KATHERINE watermelon growers are reeling in the wake of the announcement they will not be able to plant a crop for two years following the confirmation of cucumber green mottle mosaic virus in the region.
The Department of Primary Industry and Fisheries officially confirmed on Monday that the virus had been detected in watermelon crops around Katherine as farm inspections continue in other Northern Territory growing areas, including Darwin, Mataranka, Douglas Daly and Ti Tree.
CGMMV has been declared a notifiable pest under the Plant Health Act 2008.
The watermelon industry is worth $60 million to the NT economy and, while the two-year growing ban will have a major financial impact on local growers, DPIF incident controller Peter Stacey said it was required to ensure the virus did not spread.
“[The two-year ban is] based on the best advice we have nationally and internationally, but we’ll look at a range of control measures to hopefully shorten that and get the farmers back on their feet as soon as possible,” he said.
“So far, we have seven properties that either confirmed as being infected or suspected as being infected, but we also have ongoing analysis to be conducted.
“At the moment, it is relatively localised.”
Growers whose properties have tested positive for the virus have been instructed to use herbicide on their crops before pushing them into a hole, burning and then burying them.
One Katherine grower impacted by the virus spoke on the condition of anonymity and told the Katherine Times they were more concerned about the stigma of receiving a positive test than the financial impact it would ultimately have.
“I’m gutted,” they said.
"Melons are a big part of our bottom line, so we naturally have to find a way to fill that for the next two years, or until the growing ban is lifted.

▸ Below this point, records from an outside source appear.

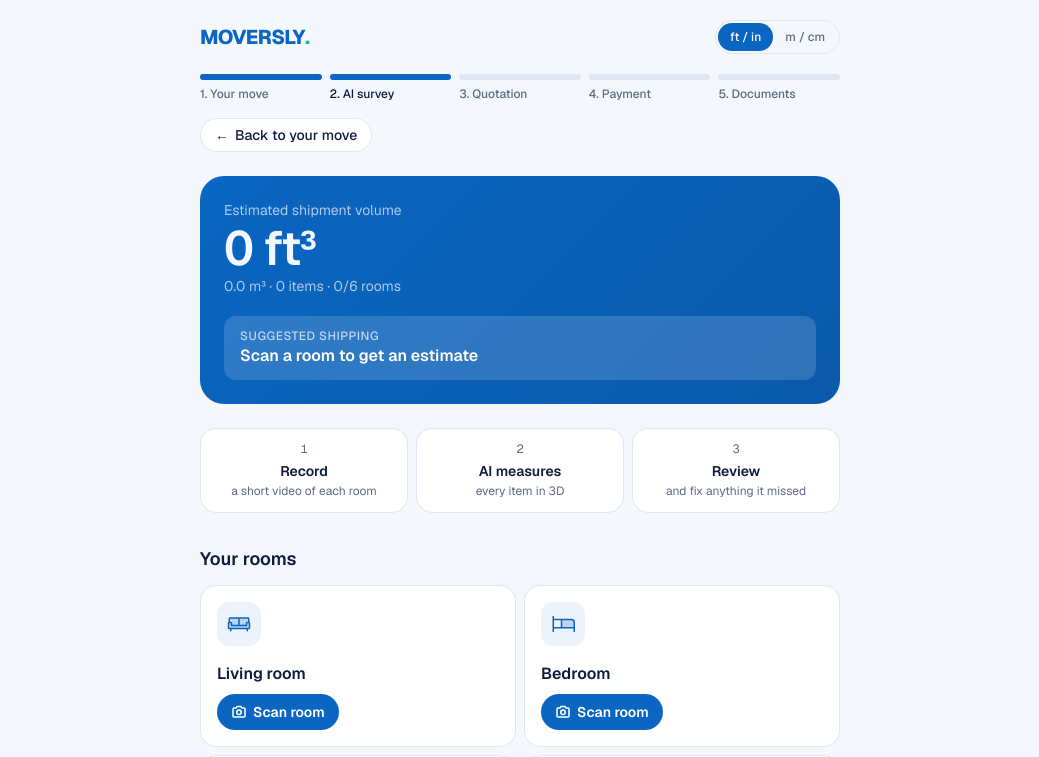
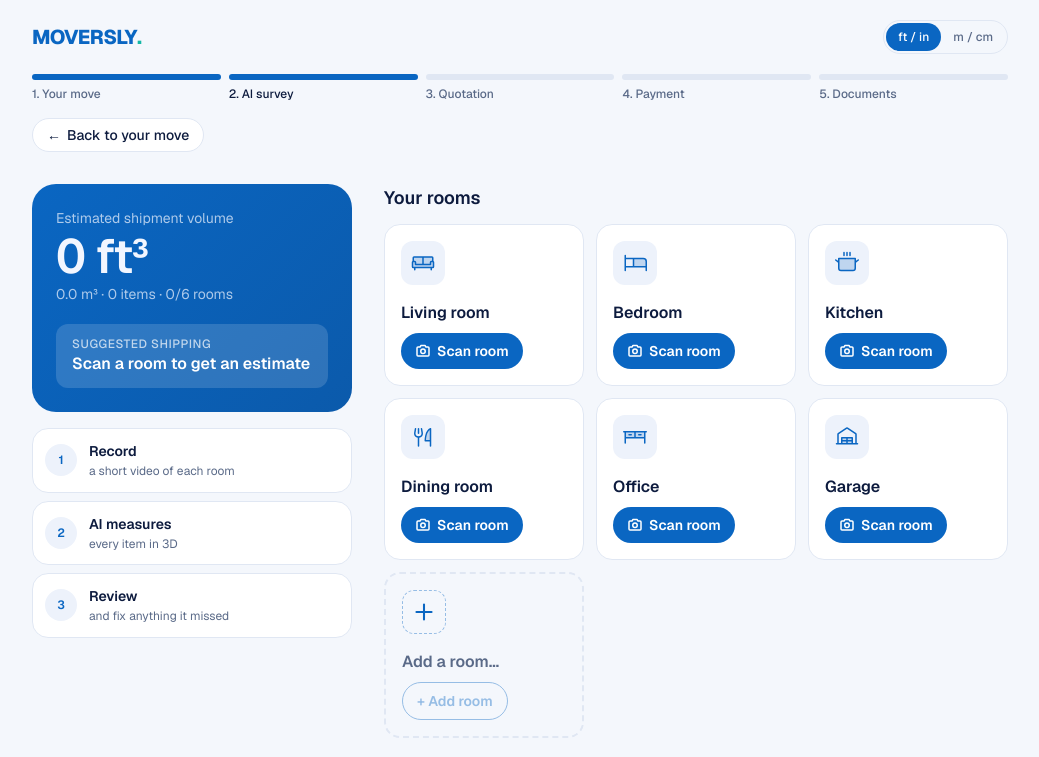
Before and after one commit to tusharjain2001/moversely, a Next.js app in the folder web/: page /survey in a window 1280 px wide. Shown: the top 757 px of the page, without its empty margins (120-1159 px from the left). Built offline with nearby package versions, Linux system fonts and the light colour scheme; no server answers.

Commit message:
Two-column survey layout on laptops: volume and steps beside a 3-per-row room grid

```diff
--- a/web/src/components/SurveyApp.tsx
+++ b/web/src/components/SurveyApp.tsx
@@ -66,10 +66,13 @@ function Survey() {
   const scanned = rooms.filter((r) => r.status === "done").length;
 
   return (
-    <div className="mx-auto w-full max-w-2xl px-4 pb-16 pt-[max(1.25rem,env(safe-area-inset-top))]">
+    <div className="mx-auto w-full max-w-2xl px-4 pb-16 pt-[max(1.25rem,env(safe-area-inset-top))] sm:px-6 lg:max-w-5xl">
       <StepHeader step={1} right={<UnitToggle units={units} onChange={setUnits} />} />
 
-      <section className="mt-6 night-panel rounded-3xl p-6 text-[var(--on-night)]">
+      {/* Phones: one column. Laptops: volume and steps stay beside the rooms. */}
+      <div className="lg:mt-8 lg:grid lg:grid-cols-[320px_minmax(0,1fr)] lg:items-start lg:gap-8">
+        <aside className="lg:sticky lg:top-6">
+          <section className="mt-6 night-panel rounded-3xl p-6 text-[var(--on-night)] lg:mt-0">
             <p className="text-sm opacity-70">Estimated shipment volume</p>
             <p className="mt-1 text-5xl font-semibold tabular-nums tracking-tight">{formatVolume(total, units)}</p>
             <p className="mt-1 text-sm opacity-70">
@@ -83,24 +86,33 @@ function Survey() {
           </section>
 
           {total === 0 && (
-        <section className="mt-6 grid grid-cols-3 gap-2 text-center">
+            <section className="mt-6 grid grid-cols-3 gap-2 text-center lg:mt-4 lg:grid-cols-1">
               {[
                 ["1", "Record", "a short video of each room"],
                 ["2", "AI measures", "every item in 3D"],
                 ["3", "Review", "and fix anything it missed"],
               ].map(([n, t, d]) => (
-            <div key={n} className="rounded-2xl border border-[var(--line)] bg-[var(--card)] p-3">
-              <p className="font-mono text-xs text-[var(--muted)]">{n}</p>
-              <p className="mt-1 text-sm font-semibold">{t}</p>
+                <div
+                  key={n}
+                  className="rounded-2xl border border-[var(--line)] bg-[var(--card)] p-3 lg:flex lg:items-center lg:gap-3 lg:text-left"
+                >
+                  <p className="font-mono text-xs text-[var(--muted)] lg:grid lg:h-8 lg:w-8 lg:shrink-0 lg:place-items-center lg:rounded-full lg:bg-[var(--chip)] lg:font-sans lg:font-semibold lg:text-[var(--primary)]">
+                    {n}
+                  </p>
+                  <div>
+                    <p className="mt-1 text-sm font-semibold lg:mt-0">{t}</p>
                     <p className="mt-0.5 text-xs leading-snug text-[var(--muted)]">{d}</p>
+                  </div>
                 </div>
               ))}
             </section>
           )}
+        </aside>
 
-      <section className="mt-8">
+        <div>
+          <section className="mt-8 lg:mt-0">
             <h1 className="text-lg font-semibold">Your rooms</h1>
-        <ul className="mt-3 grid grid-cols-2 gap-2">
+            <ul className="mt-3 grid grid-cols-2 gap-2 lg:grid-cols-3 lg:gap-3">
               {rooms.map((r) => (
                 <li key={r.id}>
                   <RoomCard room={r} units={units} onOpen={() => setOpenId(r.id)} />
@@ -141,7 +153,10 @@ function Survey() {
 
           {itemCount > 0 && (
             <section className="mt-6 flex flex-wrap gap-2">
-          <button onClick={() => downloadCsv(rooms)} className="rounded-full bg-[var(--primary)] px-4 py-2.5 text-sm font-medium text-[var(--on-primary)]">
+              <button
+                onClick={() => downloadCsv(rooms)}
+                className="rounded-full bg-[var(--primary)] px-4 py-2.5 text-sm font-medium text-[var(--on-primary)]"
+              >
                 Download inventory (CSV)
               </button>
               <button
@@ -157,7 +172,10 @@ function Survey() {
             <Link href="/" className="rounded-full border border-[var(--line)] px-5 py-3 text-sm font-medium">
               ← Back
             </Link>
-        <Link href="/quotation" className="rounded-full bg-[var(--primary)] px-6 py-3 text-sm font-semibold text-[var(--on-primary)]">
+            <Link
+              href="/quotation"
+              className="rounded-full bg-[var(--primary)] px-6 py-3 text-sm font-semibold text-[var(--on-primary)]"
+            >
               Next: quotation →
             </Link>
           </nav>
@@ -165,6 +183,8 @@ function Survey() {
           <footer className="mt-10 text-xs leading-relaxed text-[var(--muted)]">
             Sizes are AI estimates from your video. Items marked “Check size” or “Estimate” are worth a quick look before booking.
           </footer>
+        </div>
+      </div>
 
       {open && <RoomSheet room={open} units={units} survey={survey} onClose={() => setOpenId(null)} />}
     </div>
```
Lines whose indentation alone changed are shown as unchanged.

“If we can’t plug the [financial] gap, we’re going to struggle, for sure, but we’re in a better position than others.
“I’m more worried about what the flow-on effects will be for Territory melons, now and down the track.
“After speaking to growers and people in other parts of the country, it feels like there’s already a bit of a dark cloud over all of us up here.”

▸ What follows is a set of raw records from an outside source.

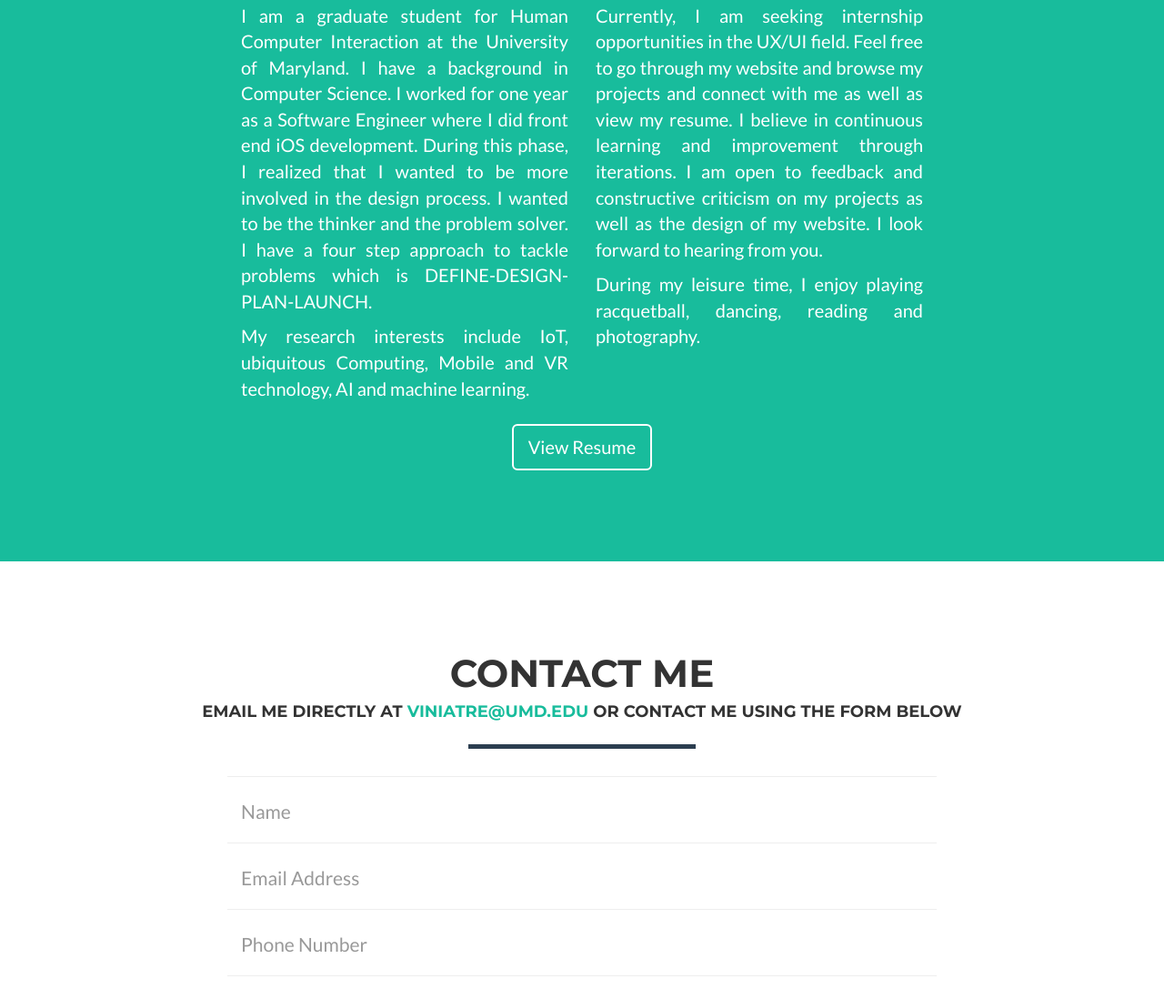
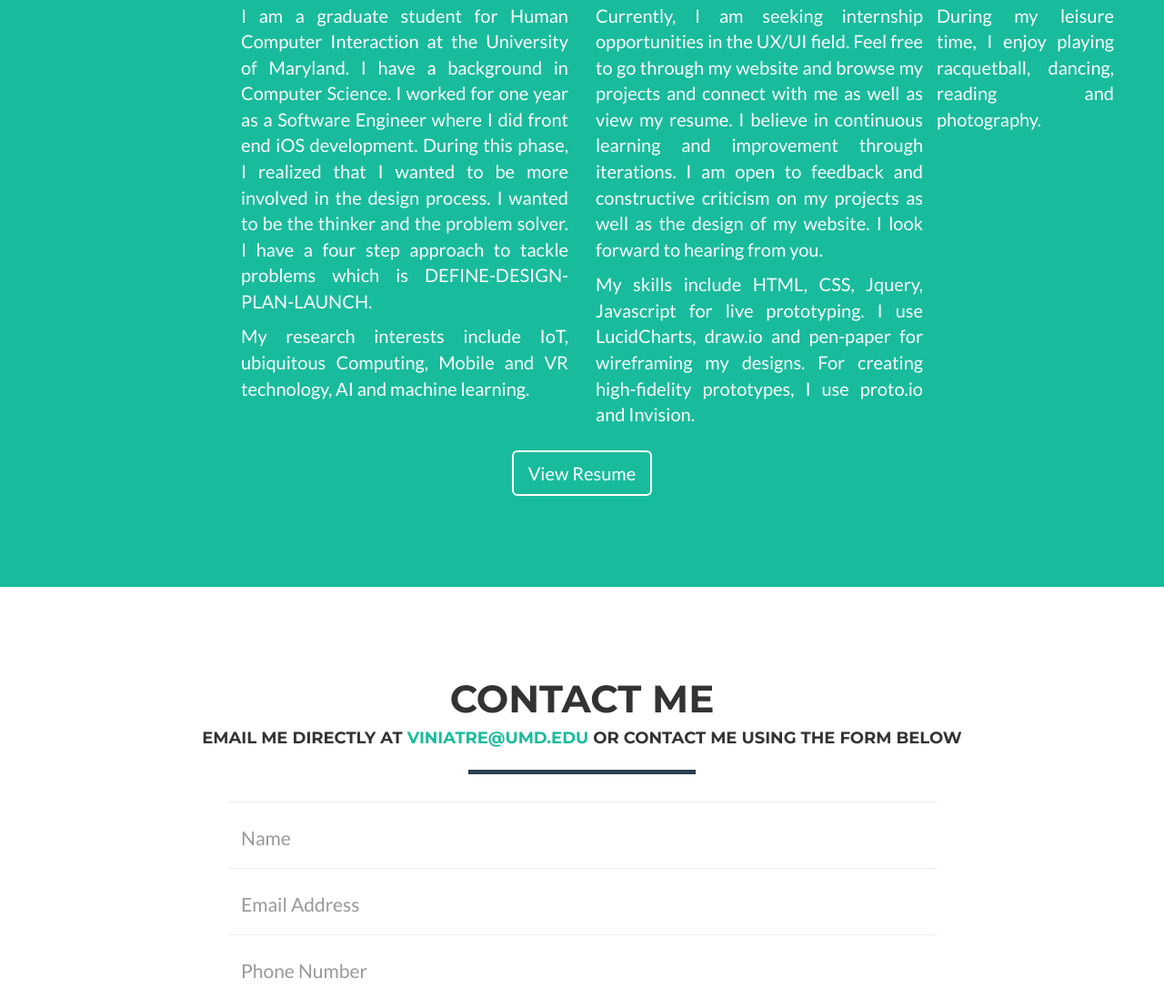
Before and after one commit to vinita-atre/Personal-Website, a website: page index.html in a window 1280 px wide. Shown: the part 2218-3316 px from the top of the page at 91% size. Drawn offline with nearby package versions, Linux system fonts and the light colour scheme.

Commit message:
added skills

```diff
--- a/index.html
+++ b/index.html
@@ -129,7 +129,8 @@
 
                 						<div class="col-lg-4">
                 							<p align= "justify">Currently, I am seeking internship opportunities in the UX/UI field. Feel free to go through my website and browse my projects and connect with me as well as view my resume. I believe in continuous learning and improvement through iterations. I am open to feedback and constructive criticism on my projects as well as the design of my website. I look forward to hearing from you.</p>
-
+                							<p align= "justify">My  skills include HTML, CSS, Jquery, Javascript for live prototyping. I use LucidCharts, draw.io and pen-paper for wireframing my designs. For creating high-fidelity prototypes, I use proto.io and Invision.</p>
+                						</div>
                 							<p align= "justify">During my leisure time, I enjoy playing racquetball, dancing, reading and photography.</p>
                 						</div>
 
```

NT Farmers chief executive officer Grant Fenton, who said last month the virus would be a “game changer” for the industry, threw his support behind producers whose properties had been quarantined.
“The first thing to do is try to rally around those growers who are impacted and try to work out what support we can offer,” he said.
“There’s nothing good out of this story, to be honest.”
Primary Industry and Fisheries Minister Willem Westra van Holthe said it was “a bit early to speculate on exactly what compensation will be available” for impacted growers, adding that the potential stigmatisation of NT produce was an issue.
“Clearly, we’d prefer to never have had this come into the Northern Territory,” he said.
“We are aiming to protect the remainder of the properties that are not affected.
“The stigmatisation of the broader industry up here is of concern, but, by taking very swift and strong measures to manage this incursion, it is our intention to make sure that the Territory’s reputation of a grower of clean and healthy crops is maintained.”